(Aim of the exercise)
The word "empty" marks the lines you need; copy each of them from the data.

(Supplied information)
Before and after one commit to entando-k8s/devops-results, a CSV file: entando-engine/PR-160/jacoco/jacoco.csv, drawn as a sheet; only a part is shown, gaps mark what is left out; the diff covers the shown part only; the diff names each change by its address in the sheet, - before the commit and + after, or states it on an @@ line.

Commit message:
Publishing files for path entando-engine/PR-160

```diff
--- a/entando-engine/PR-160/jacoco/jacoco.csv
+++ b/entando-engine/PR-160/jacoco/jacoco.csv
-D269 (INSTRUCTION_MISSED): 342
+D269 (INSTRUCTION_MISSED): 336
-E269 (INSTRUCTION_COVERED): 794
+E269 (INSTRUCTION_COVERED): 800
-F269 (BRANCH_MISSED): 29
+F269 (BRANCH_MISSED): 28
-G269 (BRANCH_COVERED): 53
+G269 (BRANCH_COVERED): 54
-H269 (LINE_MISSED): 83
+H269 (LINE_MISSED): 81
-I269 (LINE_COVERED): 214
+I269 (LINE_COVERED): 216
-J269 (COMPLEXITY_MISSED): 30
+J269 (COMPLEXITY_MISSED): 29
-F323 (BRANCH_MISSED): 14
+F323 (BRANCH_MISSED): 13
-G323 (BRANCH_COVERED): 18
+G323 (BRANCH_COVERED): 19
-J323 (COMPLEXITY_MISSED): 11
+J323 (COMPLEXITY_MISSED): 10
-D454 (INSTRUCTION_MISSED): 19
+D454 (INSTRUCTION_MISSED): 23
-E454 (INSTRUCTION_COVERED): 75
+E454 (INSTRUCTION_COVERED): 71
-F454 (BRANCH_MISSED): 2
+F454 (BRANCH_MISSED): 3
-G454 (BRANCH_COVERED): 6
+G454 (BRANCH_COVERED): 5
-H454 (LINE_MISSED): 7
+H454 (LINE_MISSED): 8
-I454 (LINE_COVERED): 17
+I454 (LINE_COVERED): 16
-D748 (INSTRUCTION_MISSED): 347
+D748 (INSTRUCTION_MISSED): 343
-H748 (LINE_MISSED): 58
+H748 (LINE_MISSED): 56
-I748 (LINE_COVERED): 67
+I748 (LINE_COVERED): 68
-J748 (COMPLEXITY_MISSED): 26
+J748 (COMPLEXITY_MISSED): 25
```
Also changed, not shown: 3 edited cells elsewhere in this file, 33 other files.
--
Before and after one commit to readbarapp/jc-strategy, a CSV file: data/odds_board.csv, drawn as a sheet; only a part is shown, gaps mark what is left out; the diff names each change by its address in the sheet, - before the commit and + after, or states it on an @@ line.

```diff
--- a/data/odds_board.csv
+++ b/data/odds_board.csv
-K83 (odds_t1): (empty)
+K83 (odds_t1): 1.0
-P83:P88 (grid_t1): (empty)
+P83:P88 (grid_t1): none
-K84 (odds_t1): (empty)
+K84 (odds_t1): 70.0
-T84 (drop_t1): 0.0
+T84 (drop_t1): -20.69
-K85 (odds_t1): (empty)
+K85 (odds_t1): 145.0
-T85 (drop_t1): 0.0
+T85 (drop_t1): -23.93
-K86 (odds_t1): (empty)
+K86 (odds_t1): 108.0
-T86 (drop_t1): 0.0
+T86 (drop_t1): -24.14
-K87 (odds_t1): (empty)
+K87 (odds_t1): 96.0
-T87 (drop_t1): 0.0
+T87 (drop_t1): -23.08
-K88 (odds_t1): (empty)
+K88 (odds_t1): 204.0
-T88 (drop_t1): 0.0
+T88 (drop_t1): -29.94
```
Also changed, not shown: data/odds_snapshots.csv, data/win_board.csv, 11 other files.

(Written reply)
-K83 (odds_t1): (empty)
-P83:P88 (grid_t1): (empty)
-K84 (odds_t1): (empty)
-K85 (odds_t1): (empty)
-K86 (odds_t1): (empty)
-K87 (odds_t1): (empty)
-K88 (odds_t1): (empty)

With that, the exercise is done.